- EXERCISE AIM -
Only the lines that contain the string "input" belong in the answer; pull them from the records.

Web interface edit records
::::

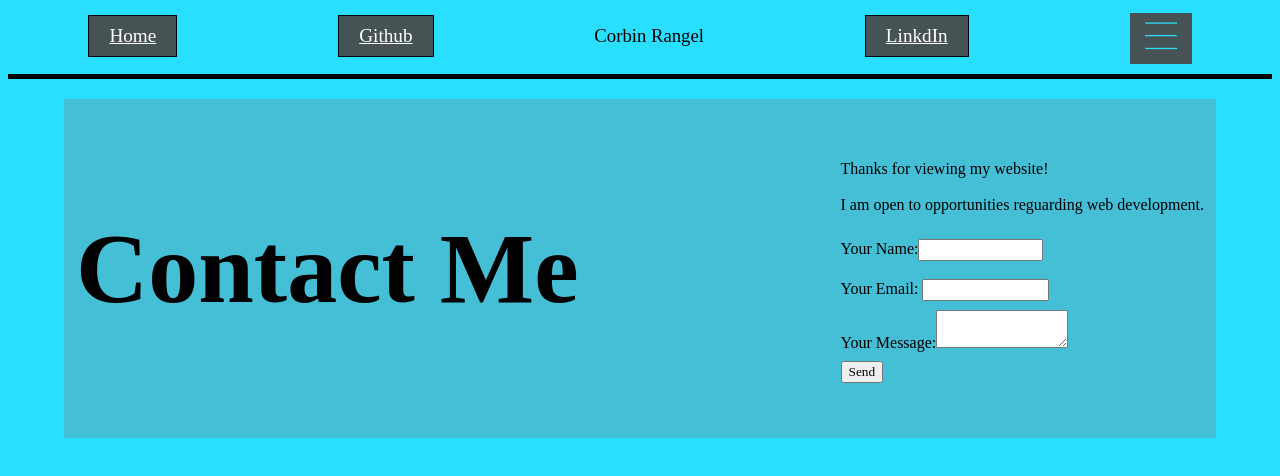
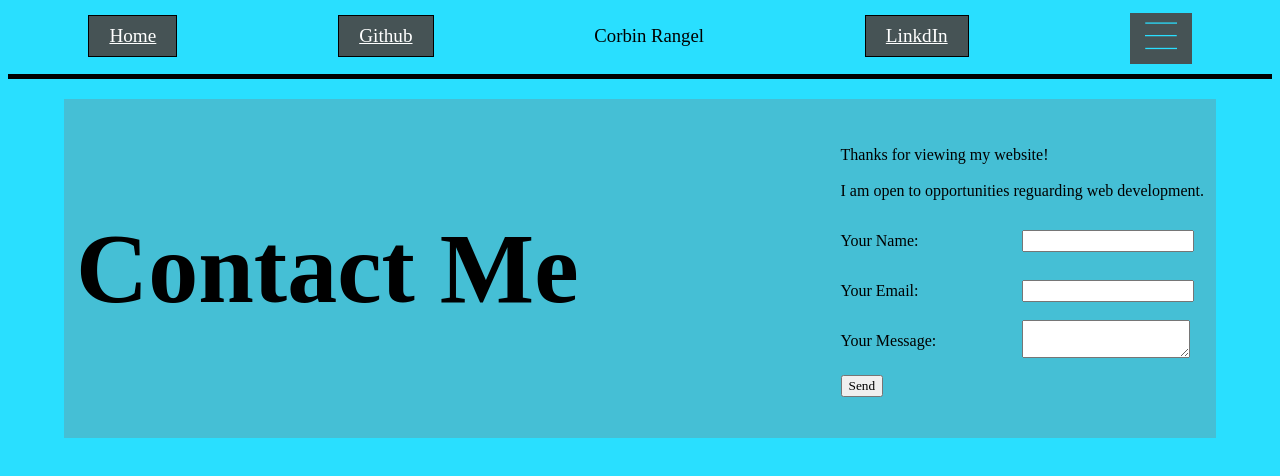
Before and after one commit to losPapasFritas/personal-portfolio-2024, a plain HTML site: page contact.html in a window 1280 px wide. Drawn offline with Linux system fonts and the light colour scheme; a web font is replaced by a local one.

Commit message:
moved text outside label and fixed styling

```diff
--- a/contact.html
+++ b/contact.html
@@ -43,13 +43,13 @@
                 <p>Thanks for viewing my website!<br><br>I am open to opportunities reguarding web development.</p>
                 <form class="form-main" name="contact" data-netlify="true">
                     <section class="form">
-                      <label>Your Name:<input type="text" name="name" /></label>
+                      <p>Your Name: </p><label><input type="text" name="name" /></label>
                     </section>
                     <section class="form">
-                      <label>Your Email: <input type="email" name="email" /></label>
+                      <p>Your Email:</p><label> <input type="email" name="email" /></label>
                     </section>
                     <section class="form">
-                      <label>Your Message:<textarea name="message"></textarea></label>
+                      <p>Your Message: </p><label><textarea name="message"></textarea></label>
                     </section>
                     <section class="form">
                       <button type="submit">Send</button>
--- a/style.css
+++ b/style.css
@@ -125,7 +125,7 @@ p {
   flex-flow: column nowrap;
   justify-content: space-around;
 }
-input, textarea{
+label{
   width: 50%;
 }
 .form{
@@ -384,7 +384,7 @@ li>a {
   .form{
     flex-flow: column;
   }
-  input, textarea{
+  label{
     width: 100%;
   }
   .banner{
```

::::

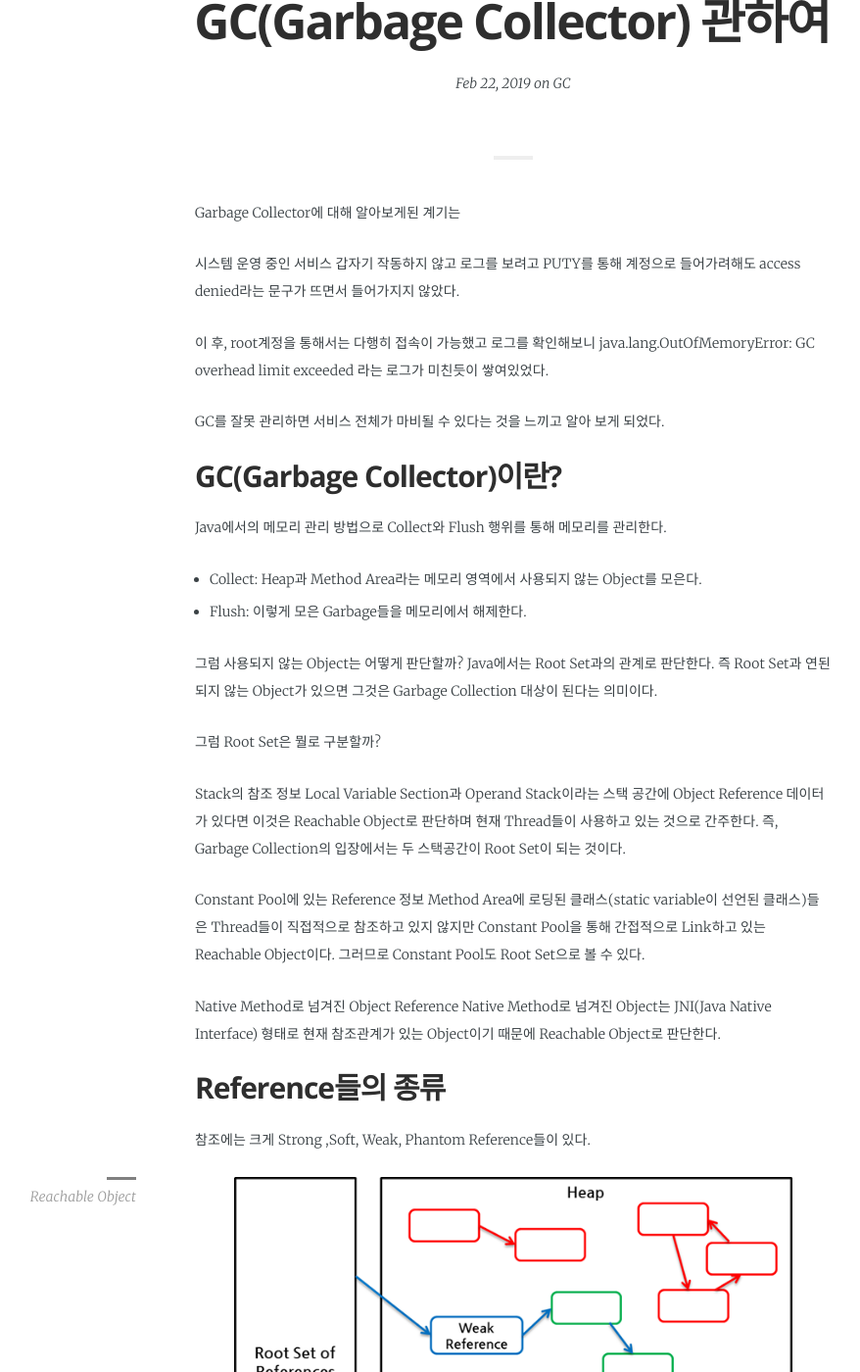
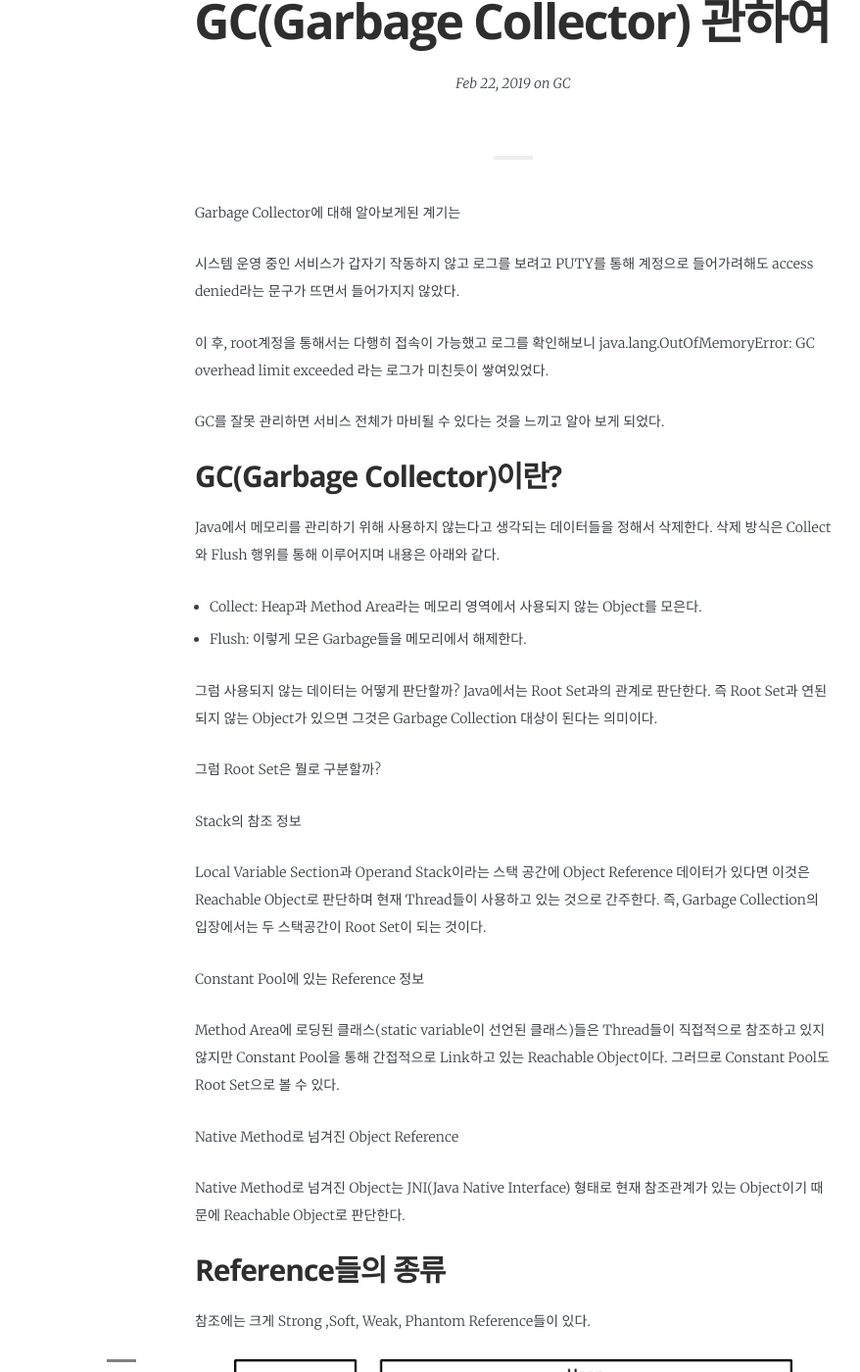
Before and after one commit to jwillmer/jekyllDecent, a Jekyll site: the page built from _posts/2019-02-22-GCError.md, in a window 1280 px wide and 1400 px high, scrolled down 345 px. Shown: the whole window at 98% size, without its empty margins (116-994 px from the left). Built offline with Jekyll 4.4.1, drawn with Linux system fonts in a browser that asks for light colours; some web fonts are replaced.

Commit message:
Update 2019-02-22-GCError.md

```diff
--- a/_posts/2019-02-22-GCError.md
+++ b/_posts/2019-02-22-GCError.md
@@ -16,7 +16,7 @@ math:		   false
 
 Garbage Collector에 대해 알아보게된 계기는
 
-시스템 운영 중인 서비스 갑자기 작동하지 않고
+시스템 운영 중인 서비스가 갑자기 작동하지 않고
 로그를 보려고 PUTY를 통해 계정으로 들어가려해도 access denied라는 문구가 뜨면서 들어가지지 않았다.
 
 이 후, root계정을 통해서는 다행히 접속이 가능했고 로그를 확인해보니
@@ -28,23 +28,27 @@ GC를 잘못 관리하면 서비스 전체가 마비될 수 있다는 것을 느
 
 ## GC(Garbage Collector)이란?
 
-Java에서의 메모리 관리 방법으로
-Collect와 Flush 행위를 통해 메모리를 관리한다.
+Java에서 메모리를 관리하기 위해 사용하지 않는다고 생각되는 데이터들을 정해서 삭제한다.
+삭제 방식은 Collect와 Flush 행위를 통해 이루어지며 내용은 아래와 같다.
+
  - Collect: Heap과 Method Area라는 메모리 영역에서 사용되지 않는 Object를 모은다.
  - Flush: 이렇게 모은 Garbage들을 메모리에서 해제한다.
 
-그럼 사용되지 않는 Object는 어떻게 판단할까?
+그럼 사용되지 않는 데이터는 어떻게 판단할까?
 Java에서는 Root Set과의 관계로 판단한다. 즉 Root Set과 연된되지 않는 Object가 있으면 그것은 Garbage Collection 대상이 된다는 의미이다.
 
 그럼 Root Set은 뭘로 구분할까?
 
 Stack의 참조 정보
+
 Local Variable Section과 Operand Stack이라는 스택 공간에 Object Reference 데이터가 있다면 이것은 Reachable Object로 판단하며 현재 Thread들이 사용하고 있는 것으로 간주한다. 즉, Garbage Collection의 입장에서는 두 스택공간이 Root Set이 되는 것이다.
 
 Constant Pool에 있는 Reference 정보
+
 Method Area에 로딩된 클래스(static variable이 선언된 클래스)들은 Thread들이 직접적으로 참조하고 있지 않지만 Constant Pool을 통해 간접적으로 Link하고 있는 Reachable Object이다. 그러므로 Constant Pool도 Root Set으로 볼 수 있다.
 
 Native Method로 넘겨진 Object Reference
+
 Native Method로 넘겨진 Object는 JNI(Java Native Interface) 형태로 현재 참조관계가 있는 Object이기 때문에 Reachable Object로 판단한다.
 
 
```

::::

- RESULT -
-                      <label>Your Name:<input type="text" name="name" /></label>
+                      <p>Your Name: </p><label><input type="text" name="name" /></label>
-                      <label>Your Email: <input type="email" name="email" /></label>
+                      <p>Your Email:</p><label> <input type="email" name="email" /></label>
-input, textarea{
-  input, textarea{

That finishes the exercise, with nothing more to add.